(Image credit: Sony)

PS5 Activities can totally change the way you start a play session, but they will take some extra work from developers to really shine.

Sony just gave the world a long-awaited deep dive into the PS5 UI, and one of the standout features is PS5 Activities. These cards automatically pop up for each game with interesting places to start playing, so you can just hit the card and load right into the content in question. They can also include guide videos that use your context in the game to figure out what you need to know without showing spoilers, and they offer other quick-access features as well.

PS5 will show off a bunch of features like this in PS5 launch games like Sackboy: A Big Adventure, and first-party Sony titles are sure to take advantage of Activities. However, Sony wants to make sure every game uses the new system wherever it makes sense. Hideaki Nishino, Sony Interactive Entertainment's senior vice president of platform and planning management, confirmed to Digital Foundry (opens in new tab) that it will require some extra work on the back end.

"So, Activities is the way the inside of the game context is exposed - we are asking developers to expose this data so it can be integrated with the system UI and that can be shown as a card, so that's one thing," Nishino said. "The other one is Official Game Help - so we can show the Official Game Help video when you are stuck in the game, you can bring up the cards, and you can watch it."

Developers and publishers will need to give PS5 "the best insight information to the system" to make Activities work in their games. But Nishino said the ways it makes playing games easier and more approachable - including estimated completion times for supported challenges - will pay off for players.

"It's a really great experience, having the user more engaged with the game. This system is [there] to support great play and a great time. I speak to my team, it's like a theatre setting - it's there to energize all the actors on the stage, to perform at their best. And you should not notice what's going on behind the scenes."

If you're still trying to get a PS5 pre-order in, make sure you check out our guide.

Connor Sheridan
Connor Sheridan

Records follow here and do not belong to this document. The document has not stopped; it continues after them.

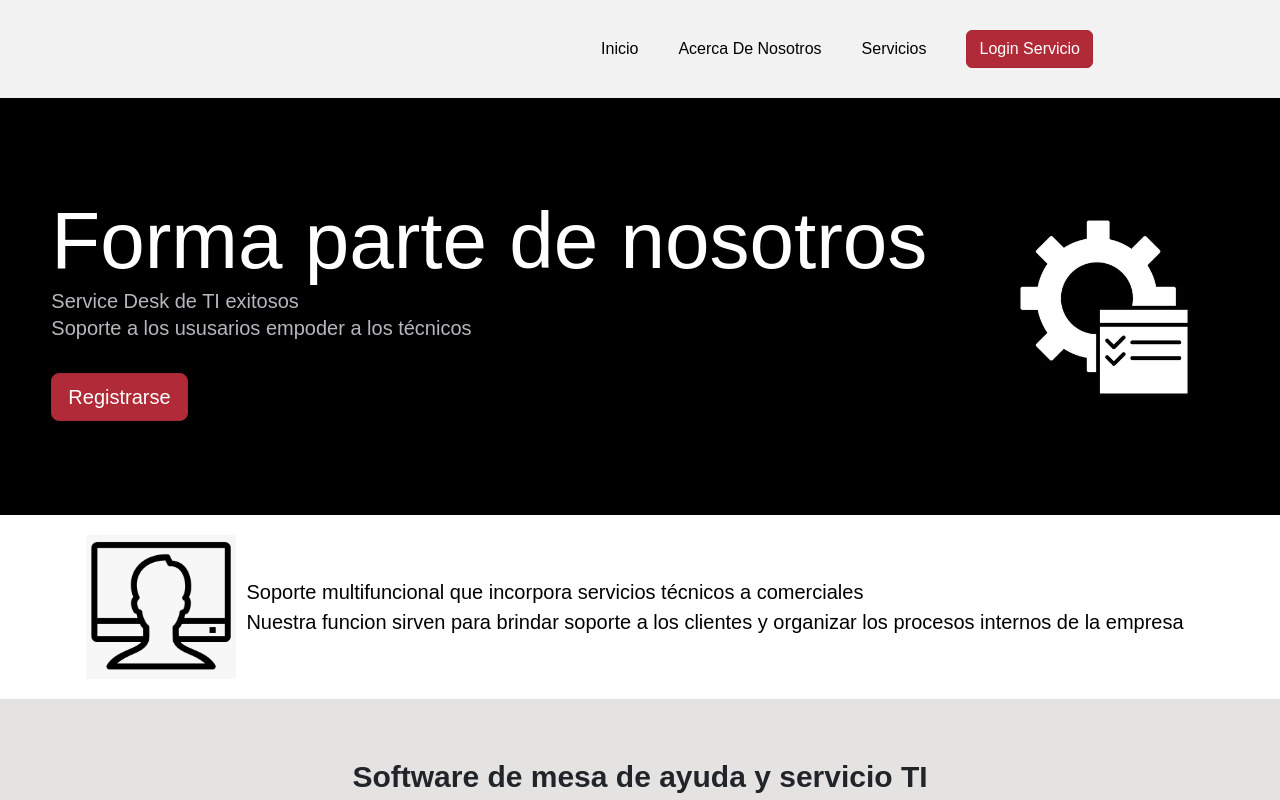
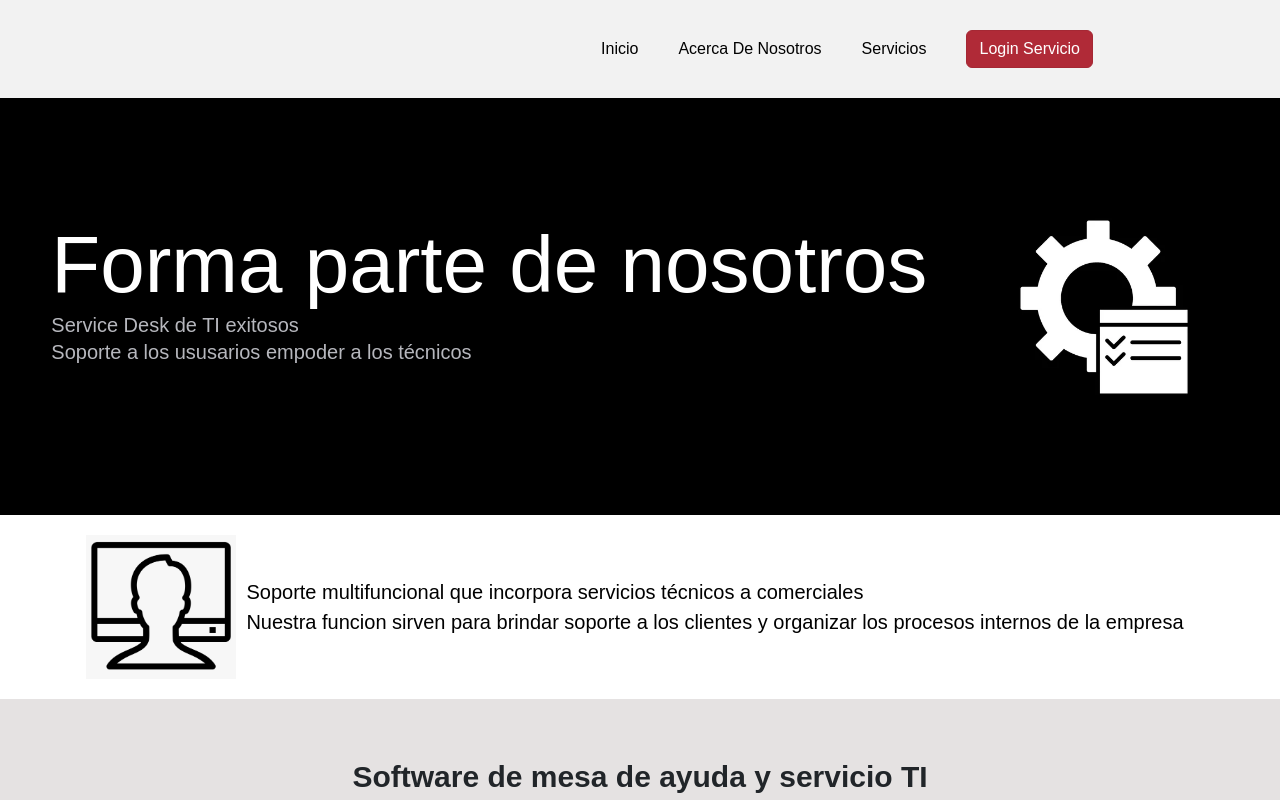
Before and after one commit to leonardo-chavesta/my-service-desk, a React (Vite) app: page / in a window 1280 px wide. Shown: the top 800 px of the page. Built offline with nearby package versions, Linux system fonts and the light colour scheme; a small style sheet from the web is missing.

Commit message:
resolviendo conflictos

```diff
--- a/index.html
+++ b/index.html
@@ -2,7 +2,7 @@
 <html lang="es">
   <head>
     <meta charset="UTF-8" />
-    <link rel="icon" type="image/svg+xml" href="./src/templates/img/SD2.png" />
+    <link rel="icon" type="image/svg+xml" href="./src/templates/img/iconos/img.png" />
     <meta name="viewport" content="width=device-width, initial-scale=1.0" />
 
     <title>Service Desk</title>
--- a/src/views/home/home.jsx
+++ b/src/views/home/home.jsx
@@ -13,7 +13,7 @@ const ventanaPrincipal = () => (
         <h2>Service Desk de TI exitosos</h2>
         <p>Soporte a los ususarios empoder a los técnicos</p>
         <div className="container__botones">
-          <Link to='register' >
+          {/* <Link to='register' >
           <Button
             variant="danger"
             size="lg"
@@ -21,7 +21,7 @@ const ventanaPrincipal = () => (
             active
           >
             Registrarse
-          </Button></Link>
+          </Button></Link> */}
 
         </div>
       </div>
```
Also changed, not shown: src/templates/img/iconos/img.png (added).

I got a BA in journalism from Central Michigan University - though the best education I received there was from CM Life, its student-run newspaper. Long before that, I started pursuing my degree in video games by bugging my older brother to let me play Zelda on the Super Nintendo. I've previously been a news intern for GameSpot, a news writer for CVG, and now I'm a staff writer here at GamesRadar.